WARNER ROBINS -- A Warner Robins development board officially gave a new police headquarters project the go-ahead Monday, though at least three obstacles remain.
After a special presentation in City Council chambers, the Redevelopment Agency board unanimously passed a resolution that stated work on the Law Enforcement Center would begin immediately, the project would be completed within 12 months and it would cost a maximum of nearly $7 million.
Meanwhile, the board must still relocate a business at the development site, come up with $3 million for the project and receive a judge’s order for the final needed parcel.
“We’re just the piece that put the additional pieces together, but the funding -- that has to be done by council,” said Gary Lee, the director of the Redevelopment Agency.
Project moves forward
The Law Enforcement Center has been discussed for at least six years. The proposed location was moved three times before City Council decided last year to buy land along Watson Boulevard between North First and North Third streets.
The project gained traction since the RDA board changed hands in April, despite concerns it would stall. The new board has redesigned the building, approved a survey of the land’s current conditions, selected building materials and cut a check for the final parcel needed. City Council has closed Second Street, which will be paved over during construction.
“They did a good job. They’re moving forward,” Councilman Paul Shealy said of the new board. “I can’t say that the old RDA board (made up of mayor and council) wouldn’t have moved forward in just as much time, but it just got to the point where the mayor and council were bumping heads about certain things.”
The new design features a square-shaped building with one curved notch in the corner where the front entrance will face the corner of Watson Boulevard and North First Street. The 40,500 square-foot building includes space for all divisions of the Warner Robins Police Department and other police operations.
Public parking would be accessed from North First Street, and police would access a secured parking lot from Marshall Avenue.
The entire project would utilize about half of the five acres purchased for it.
“There’s two and a half acres left for any infrastructure that the city may envision for development in the future,” said Jim Mehserle of JMA Architecture, the project’s architect.
Lee said no projects are currently planned for the remaining land.
“It sends a message,” Mayor Chuck Shaheen said of the project design in a phone interview. “It’s going to help economic development on Front Street on the base side of town.”
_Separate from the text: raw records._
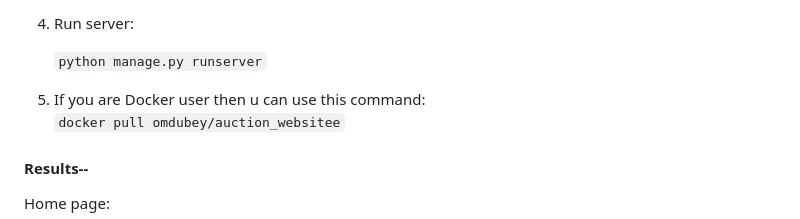
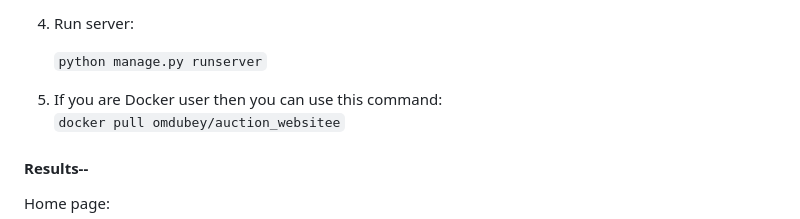
Before and after one commit to OMDUBEY21/BidScape-Online_Auction_Website, a Markdown page: README.md, the part around the change. Rendered like a GitHub page.

```diff
--- a/README.md
+++ b/README.md
@@ -76,7 +76,7 @@ Used Tech Stack
 
     `python manage.py runserver`
 
-5. If you are Docker user then u can use this command: <br>
+5. If you are Docker user then you can use this command: <br>
    `docker pull omdubey/auction_websitee`
 
 
```
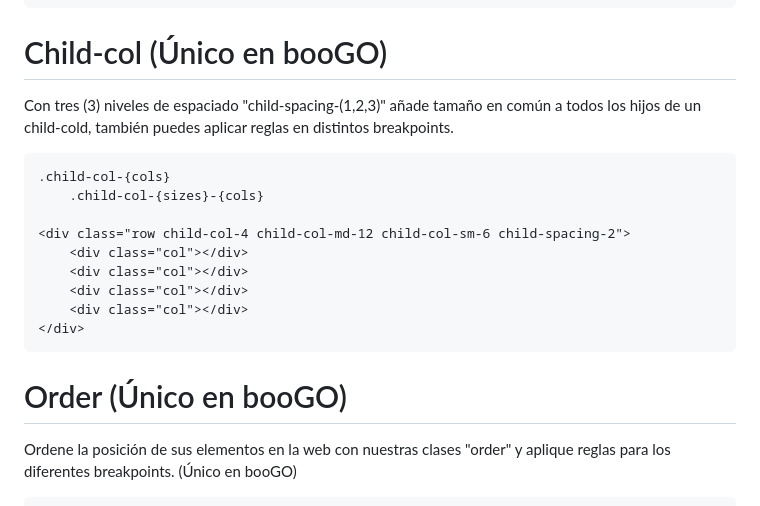
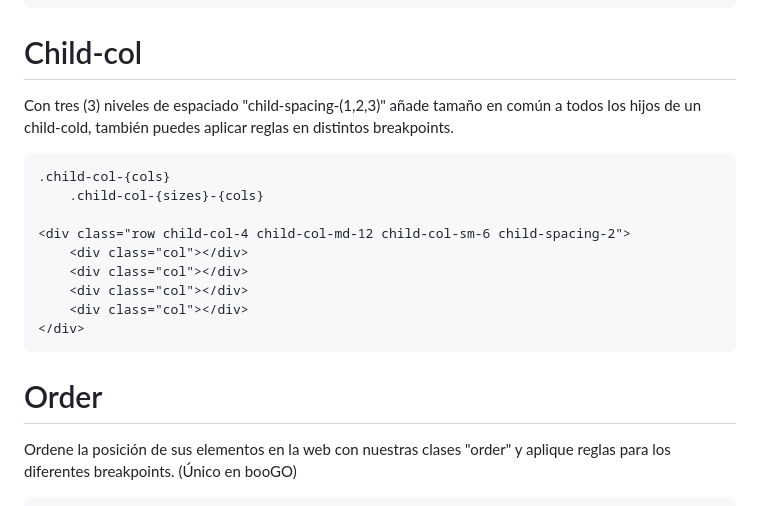
Before and after one commit to angrygabo/goCSS-custom-framework-SASS, a Markdown page: README.md, the part around the change. Rendered like a GitHub page.

```diff
--- a/README.md
+++ b/README.md
@@ -112,7 +112,7 @@ clases Flexbox
         .flex-#{$size}-column
         .flex-#{$size}-column-reverse
 
-# Child-col (Único en booGO)
+# Child-col
 
 Con tres (3) niveles de espaciado "child-spacing-(1,2,3)" añade tamaño en común a todos los hijos de un child-cold, también puedes aplicar reglas en distintos breakpoints.
 
@@ -126,7 +126,7 @@ Con tres (3) niveles de espaciado "child-spacing-(1,2,3)" añade tamaño en com
 	    <div class="col"></div>
 	</div>
 
-# Order (Único en booGO)
+# Order
 
 Ordene la posición de sus elementos en la web con nuestras clases "order" y aplique reglas para los diferentes breakpoints. (Único en booGO)
 
```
Front Street is an old nickname for North First Street, which is in an area many consider the gateway to the city.
Shaheen and four councilmen attended Monday’s Redevelopment Agency board meeting, but the entire City Council is expected to receive an official presentation at Thursday’s pre-council meeting.
“We’ve already gone to them individually before (Monday’s meeting), and they had 100 percent approval,” Lee said.
More funding needed
City Council is not required to approve the plans for the police headquarters. However, it is responsible for funding the project.
The RDA board set the project’s budget at a maximum of $6.98 million. It also ordered construction company International City Builders to begin bidding for materials and labor.
“One of the next hurdles that we have to get over is to find the funding for the project,” said Bill Douglass, the RDA board chairman.
There is about $3.9 million left in a $5 million fund earmarked from a 2006 special purpose local option sales tax. The current and previous boards spent $1.1 million on land acquisition and at least two drafted designs from JMA Architecture.
Shaheen said City Council has not reviewed funding options yet, though he would not be opposed to bonds.
“I’ll let the RDA present that to council, and then council will decide what they want to do,” Shaheen said.
Councilmen have known they eventually would have to locate more funds, Councilman Bob Wilbanks said. Shealy said City Council has “been taking it one step at a time with that project” and is now at the funding step.
“It’s going to be a challenge,” Shealy said. But “I don’t foresee any problem with moving forward with (the project.)”
Lee said the current funds will “take us to the end of the year,” but he did not know how far along the project will get before funds are depleted.
“We’ve got enough to start. It’ll take us to when we get the additional funding for it,” Lee said.
In addition to funding, the RDA must hash out details on finalizing the acquisition of two of the 12 parcels.
The city is awaiting an official court order to acquire the last piece of land, the last step in a legal battle to forcibly remove the property owner. A Houston County Superior Court-appointed representative recommended two weeks ago that the city pay $79,000 for the land, which currently houses an abandoned building. City Attorney Jim Elliott said the city has tendered a check.
The board also must relocate Thrifty Car Rental, which currently operates from a parcel acquired for the police headquarters. Per a city agreement during the land acquisition, the city has to relocate the business or buy out the current lease.
Lee said Elliott is working on the legal logistics on the relocation. The board selected a final location last month on the east side of North First Street. But it hasn’t been determined where the building would go temporarily.
Douglass said the board hopes actual construction will begin in late October, and Thrifty must be moved from the spot now planned for the entrance of the new “gateway into the city.”
“Our work is not over, but we know where we’re going,” he said.
To contact writer Christina M. Wright, call 256-9685.